- Excerpted data
######

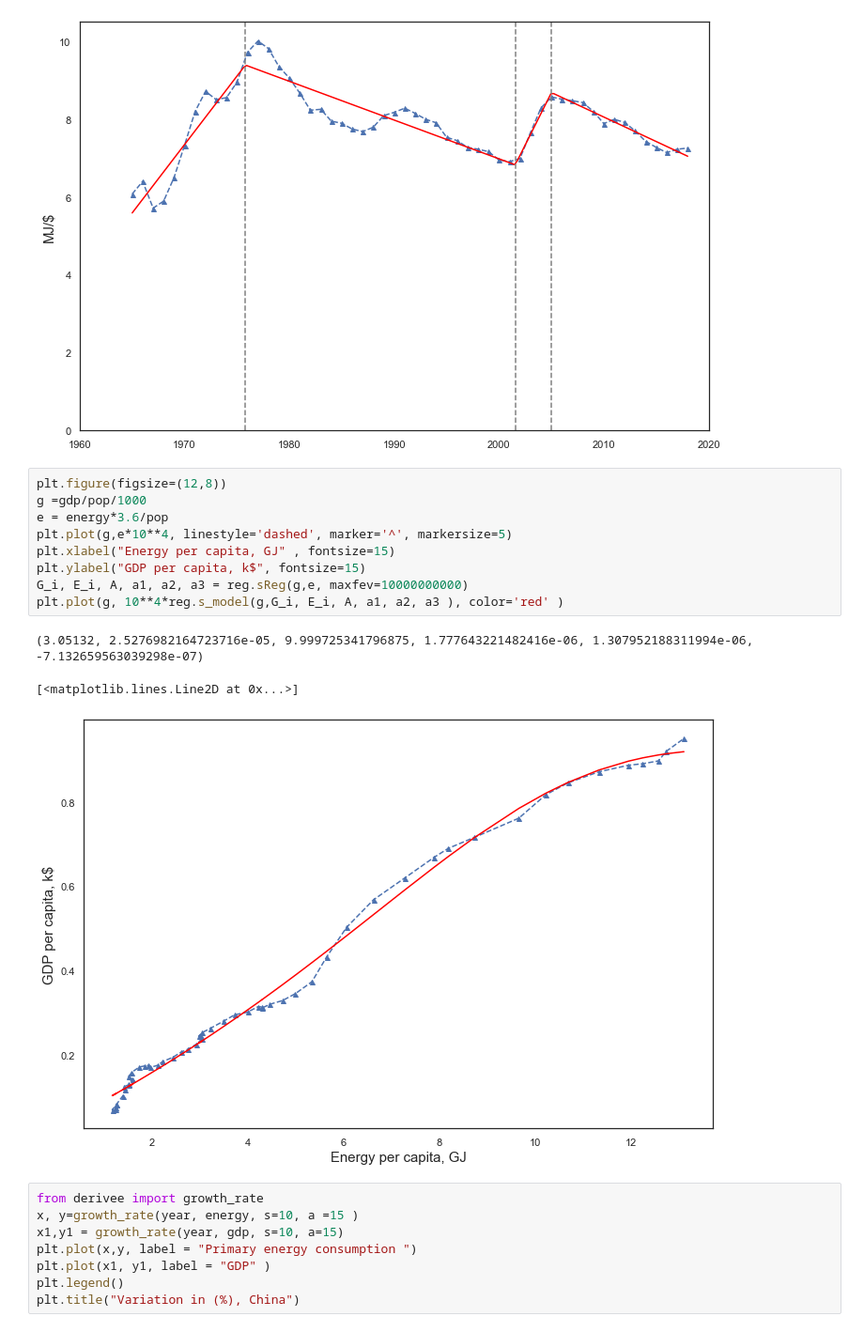
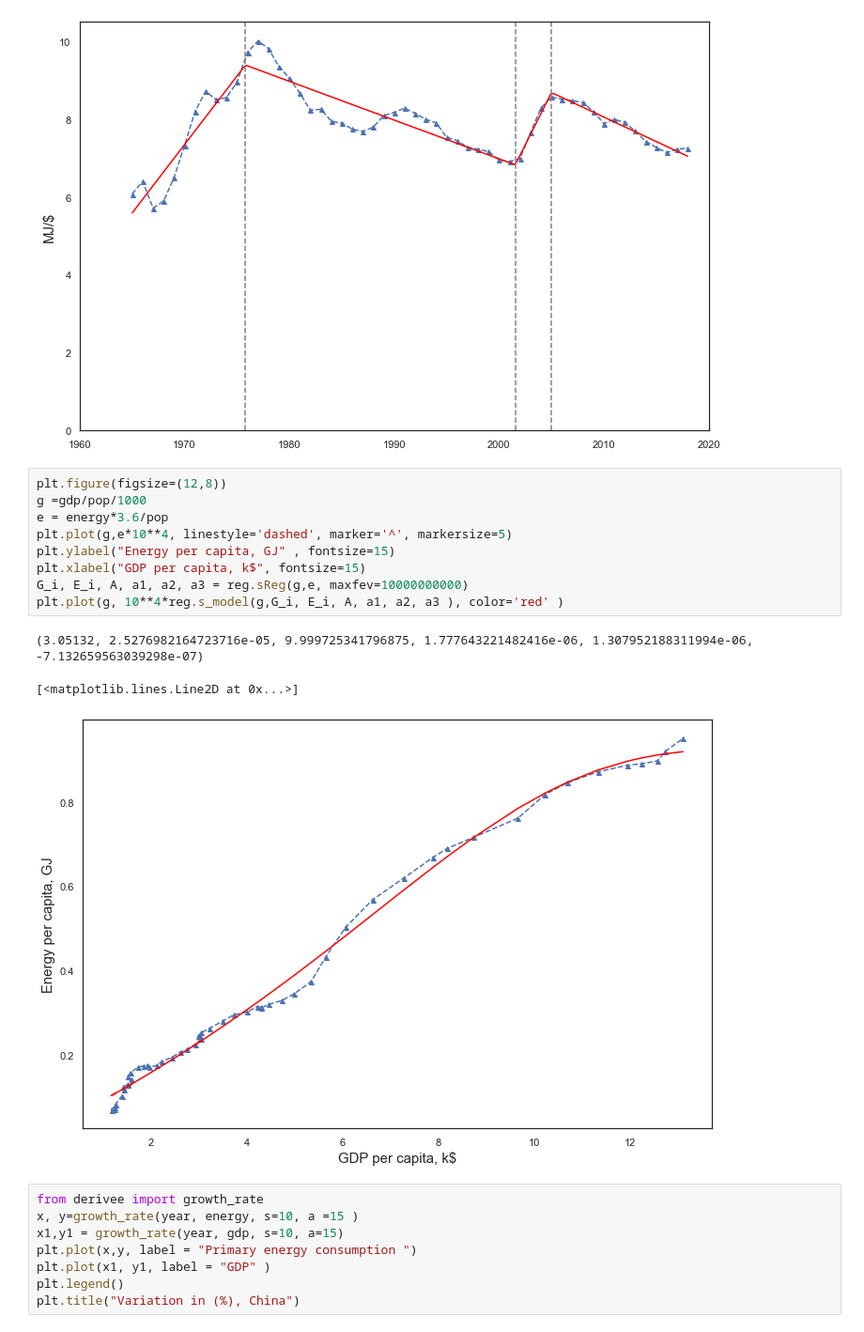
Before and after one commit to leatrin/EnergyLimits, a Jupyter notebook: Codes/China.ipynb, the cells around one changed output. Shown at 94% size. Saved outputs shown, nothing was run; the diff lists cells and outputs as text.

```diff
--- a/Codes/China.ipynb
+++ b/Codes/China.ipynb
@@ -92,16 +92,16 @@ plt.ylim(0,10.5)
 # %%
 plt.figure(figsize=(12,8))
 g =gdp/pop/1000
 e = energy*3.6/pop
 plt.plot(g,e*10**4, linestyle='dashed', marker='^', markersize=5)
-plt.xlabel("Energy per capita, GJ" , fontsize=15)
-plt.ylabel("GDP per capita, k$", fontsize=15)
+plt.ylabel("Energy per capita, GJ" , fontsize=15)
+plt.xlabel("GDP per capita, k$", fontsize=15)
 G_i, E_i, A, a1, a2, a3 = reg.sReg(g,e, maxfev=10000000000)
 plt.plot(g, 10**4*reg.s_model(g,G_i, E_i, A, a1, a2, a3 ), color='red' )
 # %% [output]
 (3.05132, 2.5276982164723716e-05, 9.999725341796875, 1.777643221482416e-06, 1.307952188311994e-06, -7.132659563039298e-07)
 [<matplotlib.lines.Line2D at 0x...>]
-[figure, old version]
+[figure, new version]
 # %%
 from derivee import growth_rate
 x, y=growth_rate(year, energy, s=10, a =15 )
```
Also changed, not shown: 28 other files.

######

- Exercise details
Using the listing above, work out how many of its lines include "fontsize", and give only the result.

- Exercise result
4